Work request
Within the listing below, please show every line carrying the string "person".

Material provided
________________
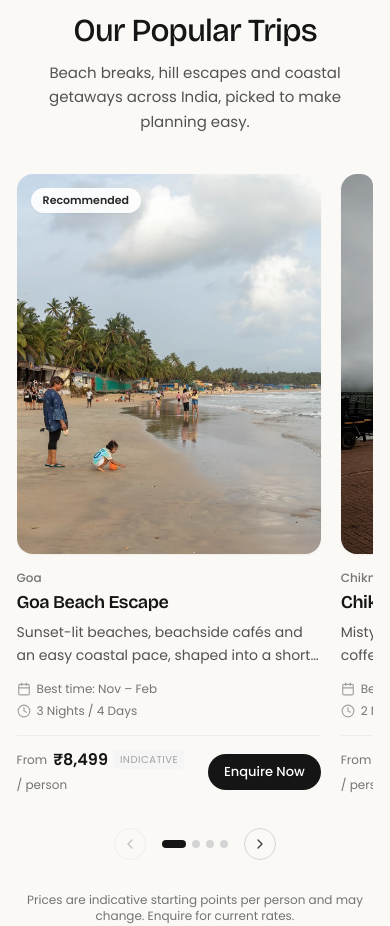
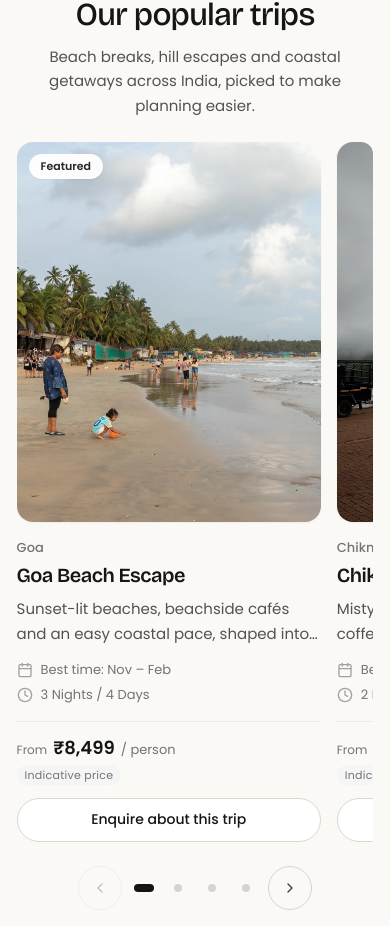
Before and after one commit to hriksinha1/Trip, a React (Vite) app: page / in a window 390 px wide. Shown: the part 862-1788 px from the top of the page. Built offline with nearby package versions, Linux system fonts and the light colour scheme.

Commit message:
Refine Starttrips src/components/sections/PopularTrips.tsx

```diff
--- a/src/components/sections/PopularTrips.tsx
+++ b/src/components/sections/PopularTrips.tsx
@@ -16,199 +16,173 @@ export const PopularTrips: React.FC<PopularTripsProps> = ({ onEnquireNow }) => {
   const [canScrollNext, setCanScrollNext] = useState(false);
   const [activeIndex, setActiveIndex] = useState(0);
   const [isOverflowing, setIsOverflowing] = useState(false);
+  const featuredTrips = trips.filter((trip) => trip.featured);
 
-  const featuredTrips = trips.filter((t) => t.featured);
-
-  const formatPrice = (amount: number) => {
-    return new Intl.NumberFormat("en-IN", {
+  const formatPrice = (amount: number) =>
+    new Intl.NumberFormat("en-IN", {
       style: "currency",
       currency: "INR",
       maximumFractionDigits: 0,
     }).format(amount);
-  };
 
   const checkScroll = () => {
-    if (!trackRef.current) return;
-    const { scrollLeft, scrollWidth, clientWidth } = trackRef.current;
-    setCanScrollPrev(scrollLeft > 10);
-    setCanScrollNext(scrollLeft < scrollWidth - clientWidth - 10);
-    setIsOverflowing(scrollWidth > clientWidth + 10);
+    const track = trackRef.current;
+    if (!track) return;
+    const { scrollLeft, scrollWidth, clientWidth } = track;
+    const overflowing = scrollWidth > clientWidth + 2;
+    setIsOverflowing(overflowing);
+    setCanScrollPrev(scrollLeft > 2);
+    setCanScrollNext(overflowing && scrollLeft < scrollWidth - clientWidth - 2);
 
-    const cardWidth = scrollWidth / featuredTrips.length;
-    const newIndex = Math.min(
-      featuredTrips.length - 1,
-      Math.max(0, Math.round(scrollLeft / cardWidth))
-    );
-    setActiveIndex(newIndex);
+    if (featuredTrips.length > 0) {
+      const first = track.firstElementChild as HTMLElement | null;
+      const cardWidth = first?.getBoundingClientRect().width || 1;
+      const gap = Number.parseFloat(getComputedStyle(track).columnGap || "0") || 0;
+      setActiveIndex(Math.min(featuredTrips.length - 1, Math.max(0, Math.round(scrollLeft / (cardWidth + gap)))));
+    }
   };
 
   useEffect(() => {
-    const el = trackRef.current;
-    if (!el) return;
-
+    const track = trackRef.current;
+    if (!track) return;
     checkScroll();
-    el.addEventListener("scroll", checkScroll, { passive: true });
-    window.addEventListener("resize", checkScroll);
-
+    track.addEventListener("scroll", checkScroll, { passive: true });
+    const resizeObserver = new ResizeObserver(checkScroll);
+    resizeObserver.observe(track);
     return () => {
-      el.removeEventListener("scroll", checkScroll);
-      window.removeEventListener("resize", checkScroll);
+      track.removeEventListener("scroll", checkScroll);
+      resizeObserver.disconnect();
     };
   }, [featuredTrips.length]);
 
   const scrollToCard = (index: number) => {
-    if (!trackRef.current) return;
-    const cardEl = trackRef.current.children[index] as HTMLElement;
-    if (cardEl) {
-      cardEl.scrollIntoView({ behavior: "smooth", inline: "start", block: "nearest" });
-    }
+    const track = trackRef.current;
+    const card = track?.children[index] as HTMLElement | undefined;
+    if (!track || !card) return;
+    track.scrollTo({ left: card.offsetLeft - track.offsetLeft, behavior: "smooth" });
   };
 
   return (
-    <section
-      id="trips"
-      aria-labelledby="popular-trips-heading"
-      className="w-full py-14 sm:py-20 scroll-mt-20"
-    >
+    <section id="trips" aria-labelledby="popular-trips-heading" className="section w-full scroll-mt-20">
       <div data-shell className="shell">
-        {/* Section Header */}
         <SectionHeading
           id="popular-trips-heading"
-          title="Our Popular Trips"
-          subtitle="Beach breaks, hill escapes and coastal getaways across India, picked to make planning easy."
-          className="mb-10 sm:mb-14"
+          title="Our popular trips"
+          subtitle="Beach breaks, hill escapes and coastal getaways across India, picked to make planning easier."
+          className="section-heading-gap"
         />
 
-        {/* Cards Container: scroll-snap on <sm, 2 columns on sm-xl, 4 columns on >=xl */}
         <div
           ref={trackRef}
           tabIndex={0}
           aria-label="Popular trips list"
-          className="flex sm:grid sm:grid-cols-2 xl:grid-cols-4 gap-5 sm:gap-6 overflow-x-auto sm:overflow-visible snap-x snap-mandatory no-scrollbar pb-2 min-w-0 focus-visible:outline-none focus-visible:ring-2 focus-visible:ring-[#151515] rounded-xl"
+          className="flex sm:grid sm:grid-cols-2 xl:grid-cols-4 sm:auto-rows-fr gap-[var(--card-gap)] overflow-x-auto sm:overflow-visible snap-x snap-mandatory no-scrollbar pb-2 min-w-0 focus-visible:outline-none focus-visible:ring-2 focus-visible:ring-[#151515] rounded-xl"
         >
-          {featuredTrips.map((trip) => {
-            return (
+          {featuredTrips.map((trip) => (
             <article
               key={trip.id}
-                className="snap-start shrink-0 w-[78vw] sm:w-auto flex flex-col group min-w-0"
+              className="snap-start shrink-0 w-[78vw] sm:w-auto min-w-0 flex h-full flex-col group"
             >
-                {/* Image Frame */}
-                <div className="relative aspect-[4/5] rounded-[16px] overflow-hidden bg-neutral-100 shadow-xs">
+              <div className="relative aspect-[4/5] sm:aspect-[4/3] xl:aspect-[5/6] rounded-[var(--radius-card)] overflow-hidden bg-neutral-100 shadow-xs">
                 {trip.isRecommended && (
-                    <span className="absolute top-3.5 left-3.5 z-10 px-3 py-1 rounded-full bg-white/90 backdrop-blur-xs text-[11px] font-semibold text-neutral-800 shadow-xs select-none">
-                      Recommended
+                  <span className="absolute top-3 left-3 z-10 px-3 py-1 rounded-full bg-white/95 text-[11px] font-semibold text-neutral-800 shadow-xs select-none">
+                    Featured
                   </span>
                 )}
                 <SmartImage
                   imageId={trip.imageId}
                   fill
-                    sizes="(min-width: 1280px) 25vw, (min-width: 640px) 50vw, 78vw"
-                    className="transition-transform duration-500 ease-out group-hover:scale-105"
+                  sizes="(min-width: 1280px) 22vw, (min-width: 640px) 46vw, 78vw"
+                  className="transition-transform duration-500 ease-out group-hover:scale-[1.03]"
                 />
               </div>
 
-                {/* Content below image */}
-                <div className="pt-4 flex-1 flex flex-col justify-between">
+              <div className="pt-4 flex flex-1 flex-col">
                 <div>
-                    <p className="text-xs font-medium text-neutral-500 mb-1">
-                      {trip.location}
-                    </p>
-                    <h3 className="font-display text-lg sm:text-xl font-semibold text-[#151515] tracking-tight leading-snug">
+                  <p className="text-[13px] font-medium text-neutral-500 mb-1">{trip.location}</p>
+                  <h3 className="font-display text-[20px] sm:text-[21px] font-semibold tracking-tight leading-snug line-clamp-2">
                     {trip.title}
                   </h3>
-                    <p className="mt-1.5 text-sm text-neutral-600 line-clamp-2 leading-relaxed">
+                  <p className="mt-2 text-[15px] text-neutral-600 line-clamp-2 leading-relaxed min-h-[3.15rem]">
                     {trip.description}
                   </p>
-
-                    {/* Metadata Rows: Best Time & Duration */}
-                    <div className="mt-3.5 space-y-1.5 text-xs text-neutral-500">
-                      <div className="flex items-center gap-1.5">
-                        <Calendar className="w-3.5 h-3.5 text-neutral-400 shrink-0" aria-hidden="true" />
+                  <div className="mt-3 space-y-1.5 text-[13px] text-neutral-500">
+                    <div className="flex items-start gap-2">
+                      <Calendar className="mt-0.5 size-4 shrink-0 text-neutral-400" aria-hidden="true" />
                       <span>Best time: {trip.bestTime}</span>
                     </div>
-                      <div className="flex items-center gap-1.5">
-                        <Clock className="w-3.5 h-3.5 text-neutral-400 shrink-0" aria-hidden="true" />
+                    <div className="flex items-start gap-2">
+                      <Clock className="mt-0.5 size-4 shrink-0 text-neutral-400" aria-hidden="true" />
                       <span>{trip.duration}</span>
                     </div>
                   </div>
                 </div>
 
-                  {/* Price & Enquire Button */}
-                  <div className="mt-4 pt-3 flex items-center justify-between gap-2 border-t border-neutral-200/60">
-                    <div>
-                      <div className="flex items-center gap-1.5">
+                <div className="mt-auto pt-4">
+                  <div className="border-t border-neutral-200/80 pt-3">
+                    <div className="flex flex-wrap items-baseline gap-x-1.5 gap-y-1">
                       <span className="text-xs text-neutral-500">From</span>
-                        {/* Indian Rupee rendered in Poppins semibold */}
-                        <span className="font-sans font-semibold text-base text-[#151515] tabular-nums">
-                          {formatPrice(trip.priceFrom)}
-                        </span>
+                      <span className="font-sans font-semibold text-[18px] text-[#151515] tabular-nums">{formatPrice(trip.priceFrom)}</span>
+                      <span className="text-[13px] text-neutral-500">/ person</span>
+                    </div>
                     {site.showSampleLabels && (
-                          <span className="text-[10px] text-neutral-400 uppercase tracking-wider bg-neutral-100 px-1.5 py-0.5 rounded-xs">
-                            Indicative
+                      <span className="mt-1 inline-flex rounded-full bg-neutral-100 px-2 py-0.5 text-[11px] tracking-wide text-neutral-500">
+                        Indicative price
                       </span>
                     )}
                   </div>
-                      <span className="text-xs text-neutral-500">/ person</span>
-                    </div>
-
                   <Button
-                      variant={trip.isPrimaryButton ? "primary" : "outline"}
-                      size="sm"
+                    variant="secondary"
+                    size="md"
                     onClick={() => onEnquireNow(trip)}
-                      className="font-medium text-xs px-4 py-1.5"
+                    className="mt-3 w-full whitespace-normal text-center leading-tight"
                   >
-                      Enquire Now
+                    Enquire about this trip
                   </Button>
                 </div>
               </div>
             </article>
-            );
-          })}
+          ))}
         </div>
 
-        {/* Pager: Visible on mobile (<640px) when carousel track overflows */}
         {isOverflowing && (
-          <div className="mt-6 flex items-center justify-center gap-2 sm:hidden">
+          <div className="mt-4 flex items-center justify-center gap-2 sm:hidden">
             <button
               type="button"
               onClick={() => scrollToCard(Math.max(0, activeIndex - 1))}
               disabled={!canScrollPrev}
               aria-label="Previous trip"
-              className="w-8 h-8 rounded-full border border-neutral-300 flex items-center justify-center text-neutral-700 hover:bg-neutral-100 disabled:opacity-30 disabled:pointer-events-none transition-colors"
+              className="min-h-11 min-w-11 rounded-full border border-neutral-300 flex items-center justify-center text-neutral-700 hover:bg-neutral-100 disabled:opacity-30 transition-colors"
             >
-              <ChevronLeft className="w-4 h-4" />
+              <ChevronLeft className="size-4" />
             </button>
-
-            <div className="flex items-center gap-1.5 px-2">
-              {featuredTrips.map((_, i) => (
+            <div className="flex items-center gap-1.5">
+              {featuredTrips.map((trip, index) => (
                 <button
-                  key={i}
+                  key={trip.id}
                   type="button"
-                  onClick={() => scrollToCard(i)}
-                  aria-label={`Go to trip ${i + 1}`}
-                  className={`transition-all duration-200 rounded-full ${
-                    activeIndex === i
-                      ? "w-6 h-2 bg-[#151515]"
-                      : "w-2 h-2 bg-neutral-300 hover:bg-neutral-400"
-                  }`}
-                />
+                  onClick={() => scrollToCard(index)}
+                  aria-label={`Go to trip ${index + 1}`}
+                  aria-current={activeIndex === index ? "true" : undefined}
+                  className="flex min-h-11 min-w-7 items-center justify-center"
+                >
+                  <span className={`block rounded-full transition-all ${activeIndex === index ? "w-5 h-2 bg-[#151515]" : "size-2 bg-neutral-300"}`} />
+                </button>
               ))}
             </div>
-
             <button
               type="button"
               onClick={() => scrollToCard(Math.min(featuredTrips.length - 1, activeIndex + 1))}
               disabled={!canScrollNext}
               aria-label="Next trip"
-              className="w-8 h-8 rounded-full border border-neutral-300 flex items-center justify-center text-neutral-700 hover:bg-neutral-100 disabled:opacity-30 disabled:pointer-events-none transition-colors"
+              className="min-h-11 min-w-11 rounded-full border border-neutral-300 flex items-center justify-center text-neutral-700 hover:bg-neutral-100 disabled:opacity-30 transition-colors"
             >
-              <ChevronRight className="w-4 h-4" />
+              <ChevronRight className="size-4" />
             </button>
           </div>
         )}
 
-        {/* Footnote */}
-        <p className="mt-8 text-center text-xs text-neutral-500">
+        <p className="mt-5 text-center text-[13px] text-neutral-500">
           Prices are indicative starting points per person and may change. Enquire for current rates.
         </p>
       </div>
```
Lines whose indentation alone changed are shown as unchanged.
________________
Solution to this exercise
+                      <span className="text-[13px] text-neutral-500">/ person</span>
-                      <span className="text-xs text-neutral-500">/ person</span>
           Prices are indicative starting points per person and may change. Enquire for current rates.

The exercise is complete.